▶ [ABOUT THIS EXERCISE] Whenever a line in this data holds the word "button", report that line in full.

▶ [RECORDS FOR THE TASK]
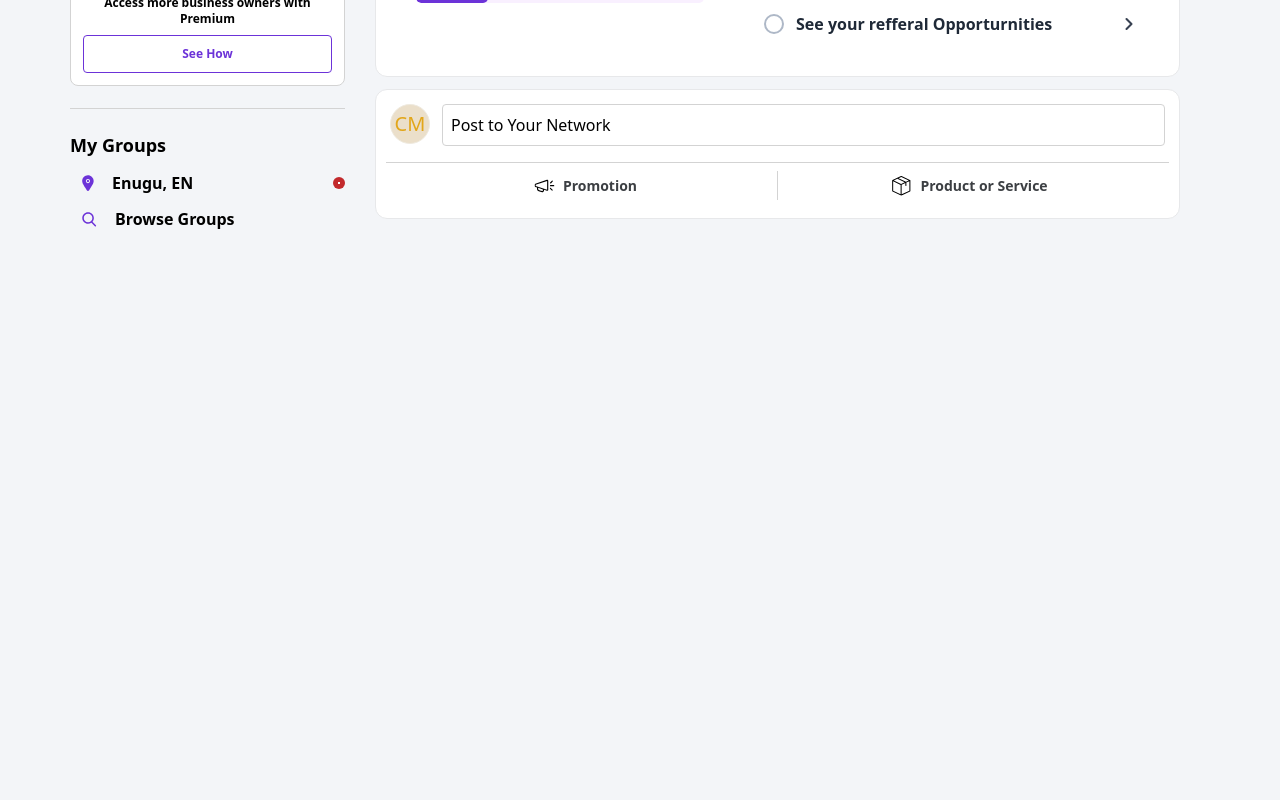
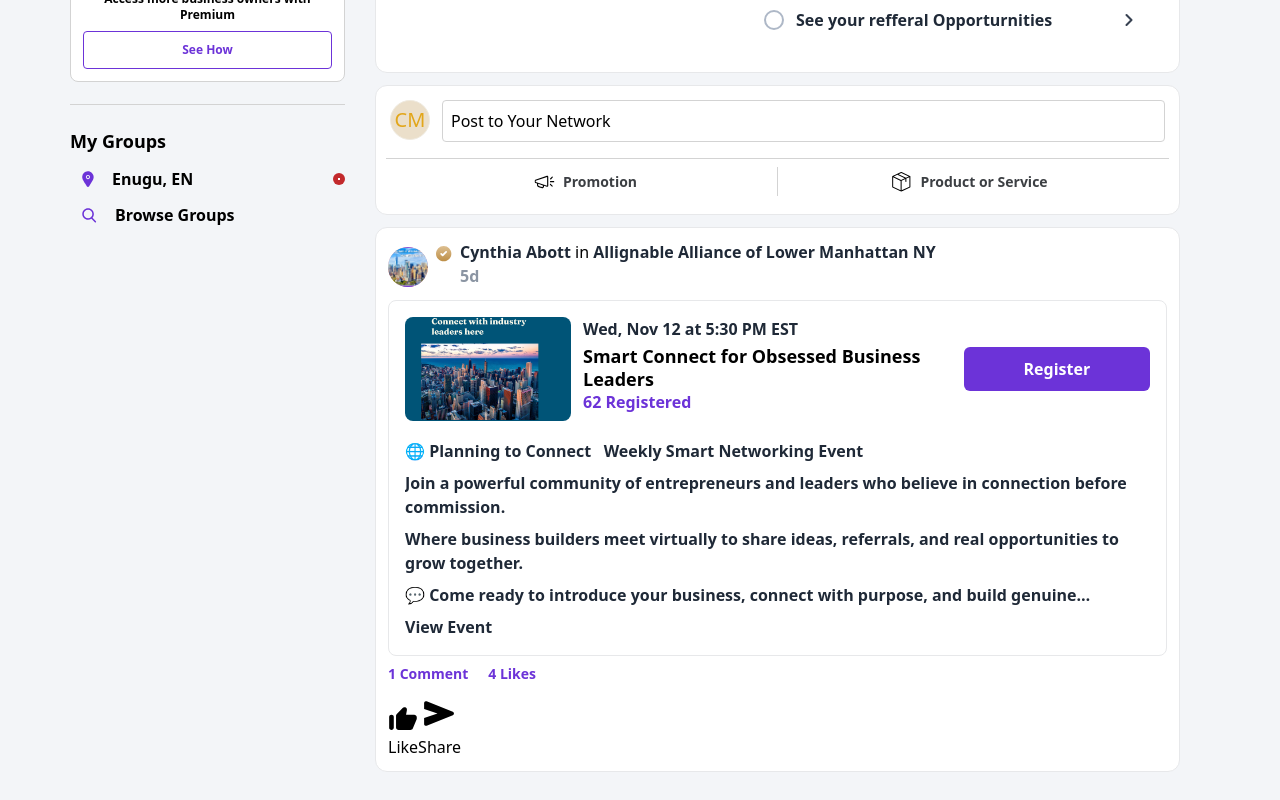
Before and after one commit to munachi821/alignable, a Next.js app: page /biz in a window 1280 px wide. Shown: the part 842-1642 px from the top of the page. Before the commit the page ends 1127 px from the top, so only its background shows below. Built offline with nearby package versions, Linux system fonts and the light colour scheme.

Commit message:
almost done with the event post, fixed an issue with the navbar

```diff
--- a/app/(dashboard)/biz/page.tsx
+++ b/app/(dashboard)/biz/page.tsx
@@ -15,9 +15,14 @@ import GetStartedSVG from "@/components/SVG/GetStartedSVG";
 import { Check, ChevronRight } from "lucide-react";
 import PromotionSVG from "@/components/SVG/PromotionSVG";
 import ProductSVG from "@/components/SVG/ProductSVG";
+import ProfileImg from "../../../public/images/ProfileImg1.png";
+import Premium_tagSVG from "@/components/SVG/Premium_tagSVG";
+import EventImg from "../../../public/images/EventImg.png";
+import LikeSVG from "@/components/SVG/LikeSVG";
+import ShareSVG from "@/components/SVG/ShareSVG";
 const Page = () => {
   return (
-    <section className="w-screen min-h-screen py-8">
+    <section className="w-screen min-h-screen py-24">
       <div className="max-w-[1150px] mx-auto bg-[#2d3748] px-4 py-4 rounded-xl flex justify-between items-center">
         <div className="flex gap-4">
           <div>
@@ -368,6 +373,134 @@ const Page = () => {
               </button>
             </div>
           </div>
+
+          {/* Posts */}
+
+          {/* Register for Group Event */}
+          <div className="bg-white border border-[#e7e8ea] rounded-xl p-3">
+            <header className="flex items-center gap-2 pt-1.5 mb-3">
+              <a
+                href="#"
+                className="size-10 rounded-full bg-red-300 flex items-center justify-center overflow-hidden"
+              >
+                <Image
+                  src={ProfileImg}
+                  alt="profile picture"
+                  className="w-10 h-10 object-cover"
+                />
+              </a>
+
+              <div className="flex items-start h-fit gap-2">
+                <Premium_tagSVG />
+                <div>
+                  <p className="h-fit -mt-1.5">
+                    <a
+                      href="#"
+                      className="font-bold text-[#1f2937] hover:underline"
+                    >
+                      Cynthia Abott
+                    </a>{" "}
+                    in{" "}
+                    <a
+                      href="#"
+                      className="font-bold text-[#1f2937] hover:underline"
+                    >
+                      Allignable Alliance of Lower Manhattan NY
+                    </a>
+                  </p>
+                  <a
+                    href="#"
+                    className="font-semibold text-[#8b95a3] hover:underline"
+                  >
+                    5d
+                  </a>
+                </div>
+              </div>
+            </header>
+
+            <div className="border border-[#e7e8ea] rounded-lg p-4">
+              <div className="flex items-center">
+                <div className="w-3/4 flex gap-3">
+                  <a href="#" className="w-[180px]">
+                    <Image
+                      src={EventImg}
+                      alt="event"
+                      className="object-cover w-[180px] rounded-lg"
+                    />
+                  </a>
+
+                  <div>
+                    <a href="#" className="space-y-1">
+                      <p className="text-[#1f2937] font-bold">
+                        Wed, Nov 12 at 5:30 PM EST
+                      </p>
+                      <p className="font-semibold text-[1.125rem] leading-tight">
+                        Smart Connect for Obsessed Business Leaders
+                      </p>
+                    </a>
+                    <a href="#" className="font-bold text-[#6c33d8] mt-6">
+                      62 Registered
+                    </a>
+                  </div>
+                </div>
+                <button className="w-1/4 bg-[#6c33d8] rounded-md font-bold text-white py-2.5 hover:bg-[#9d74e5] transition-colors cursor-pointer">
+                  Register
+                </button>
+              </div>
+
+              <div className="[&_p]:mb-2 line-clamp-6 mb-2 font-semibold text-[#1f2937] mt-4.5">
+                <p>
+                  🌐 Planning to Connect&nbsp;&nbsp; Weekly Smart Networking
+                  Event
+                </p>
+                <p>
+                  Join a powerful community of entrepreneurs and leaders who
+                  believe in connection before commission.
+                </p>
+                <p>
+                  Where business builders meet virtually to share ideas,
+                  referrals, and real opportunities to grow together.
+                </p>
+                <p>
+                  💬 Come ready to introduce your business, connect with
+                  purpose, and build genuine relationships. No selling
+                  <br />
+                  📅 Every [Wednesday, at 5:30 PM ET]&nbsp; 💻 Virtual via Zoom
+                </p>
+                <p>Let’s plan to connect and watch our businesses multiply!</p>
+                <p className="text-[#055a8c] hover:underline last:mb-0">
+                  <a
+                    href="#"
+                    target="_blank"
+                    rel="nofollow noopener noreferrer"
+                  >
+                    (3) MVP Cynthia Abbott - YouTube
+                  </a>
+                </p>
+              </div>
+              <a
+                href="#"
+                className="font-bold text-[#1f2937] hover:underline leading-0"
+              >
+                View Event
+              </a>
+            </div>
+
+            {/* Comment count */}
+            <div className="text-[#6c33d8] font-semibold text-sm space-x-5 my-2">
+              <a href="#">1 Comment</a>
+              <a href="#">4 Likes</a>
+            </div>
+
+            <div>
+              <button>
+                <LikeSVG /> Like
+              </button>
+              <button>
+                <ShareSVG /> Share
+              </button>
+            </div>
+          </div>
         </div>
       </div>
     </section>
--- a/app/globals.css
+++ b/app/globals.css
@@ -44,3 +44,8 @@
 .networking-gradient {
   background-image: linear-gradient(225deg, #a46ef1 0%, #3f52d5 100%);
 }
+.text-body-medium {
+  font-size: 1rem;
+  line-height: 125%;
+  font-weight: 500;
+}
--- /dev/null
+++ b/components/SVG/LikeSVG.tsx
@@ -0,0 +1,13 @@
+const LikeSVG = () => {
+  return (
+    <svg
+      xmlns="http://www.w3.org/2000/svg"
+      viewBox="0 0 20 20"
+      role="img"
+      aria-hidden="true"
+    >
+      <path d="M17.395 7.1c.431 0 .828.176 1.188.53.36.354.541.753.541 1.199v.884a1.492 1.492 0 0 1-.135.628l-2.509 5.897a1.59 1.59 0 0 1-.624.764 1.748 1.748 0 0 1-.98.287H7.073c-.483 0-.892-.164-1.226-.492-.335-.328-.503-.74-.503-1.237V7.82c0-.242.047-.47.14-.684.093-.214.221-.402.383-.565l3.869-3.868a2 2 0 0 1 1.034-.562c.402-.084.747-.043 1.034.123.352.19.582.48.689.869.107.389.119.776.036 1.163L11.995 7.1h5.4ZM2.305 17.289c-.412 0-.771-.153-1.077-.458a1.474 1.474 0 0 1-.457-1.077v-7.12c0-.412.15-.771.452-1.076A1.452 1.452 0 0 1 2.291 7.1h.02c.412 0 .771.152 1.076.458.306.305.458.664.458 1.077v7.12c0 .412-.152.77-.458 1.076a1.474 1.474 0 0 1-1.077.458h-.005Z"></path>
+    </svg>
+  );
+};
+export default LikeSVG;
--- /dev/null
+++ b/components/SVG/Premium_tagSVG.tsx
@@ -0,0 +1,31 @@
+const Premium_tagSVG = () => {
+  return (
+    <svg
+      xmlns="http://www.w3.org/2000/svg"
+      fill="currentColor"
+      viewBox="0 0 14 14"
+      role="img"
+      height="1em"
+      className="shrink-0 h-4 w-4"
+    >
+      <path
+        fill="url(#paint0_linear_23_935)"
+        d="m5.842 7.09-.755-.738a.755.755 0 0 0-.548-.24.755.755 0 0 0-.55.24.748.748 0 0 0-.234.557.782.782 0 0 0 .244.557l1.266 1.266a.79.79 0 0 0 1.154 0l2.975-2.975a.76.76 0 0 0 .24-.553.759.759 0 0 0-.24-.552.755.755 0 0 0-.548-.24.755.755 0 0 0-.549.24L5.842 7.091Zm.878 6.35c-.928 0-1.8-.174-2.615-.524a6.76 6.76 0 0 1-2.14-1.44 6.762 6.762 0 0 1-1.44-2.14A6.567 6.567 0 0 1 0 6.72c0-.939.175-1.813.524-2.623A6.761 6.761 0 0 1 4.104.525 6.567 6.567 0 0 1 6.721 0c.94 0 1.814.175 2.624.524a6.788 6.788 0 0 1 3.572 3.573c.35.81.525 1.684.525 2.623 0 .928-.175 1.8-.525 2.615a6.761 6.761 0 0 1-3.572 3.581c-.81.35-1.685.525-2.624.525Z"
+      ></path>
+      <defs>
+        <linearGradient
+          id="paint0_linear_23_935"
+          x1="6.72"
+          x2="6.72"
+          y1="0"
+          y2="13.441"
+          gradientUnits="userSpaceOnUse"
+        >
+          <stop stopColor="#DDBF91"></stop>
+          <stop offset="1" stopColor="#BD8E46"></stop>
+        </linearGradient>
+      </defs>
+    </svg>
+  );
+};
+export default Premium_tagSVG;
--- /dev/null
+++ b/components/SVG/ShareSVG.tsx
@@ -0,0 +1,13 @@
+const ShareSVG = () => {
+  return (
+    <svg
+      xmlns="http://www.w3.org/2000/svg"
+      viewBox="0 0 20 20"
+      role="img"
+      aria-hidden="true"
+    >
+      <path d="M4.026 15.673a.81.81 0 0 1-.808-.08.817.817 0 0 1-.372-.712V12.14L9.075 10l-6.23-2.14V5.12c0-.304.125-.542.373-.712a.81.81 0 0 1 .808-.08l12.18 4.88c.362.145.543.41.543.792 0 .384-.181.648-.544.792l-12.18 4.881Z"></path>
+    </svg>
+  );
+};
+export default ShareSVG;
--- a/components/dashboard/Navbar.tsx
+++ b/components/dashboard/Navbar.tsx
@@ -30,7 +30,7 @@ const Navbar = () => {
   };
   return (
     <header>
-      <nav className="w-full bg-[#391590] ">
+      <nav className="w-full bg-[#391590] fixed z-50">
         <div className="flex text-white py-0.5 items-center justify-between max-w-[1140px] mx-auto">
           <div className="flex h-fit gap-2 relative group">
             <AllignableSVG />
```
Also changed, not shown: public/images/EventImg.png (added), public/images/ProfileImg1.png (added).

▶ [TASK SOLUTION]
               </button>
+                <button className="w-1/4 bg-[#6c33d8] rounded-md font-bold text-white py-2.5 hover:bg-[#9d74e5] transition-colors cursor-pointer">
+                </button>
+              <button>
+              </button>
+              <button>
+              </button>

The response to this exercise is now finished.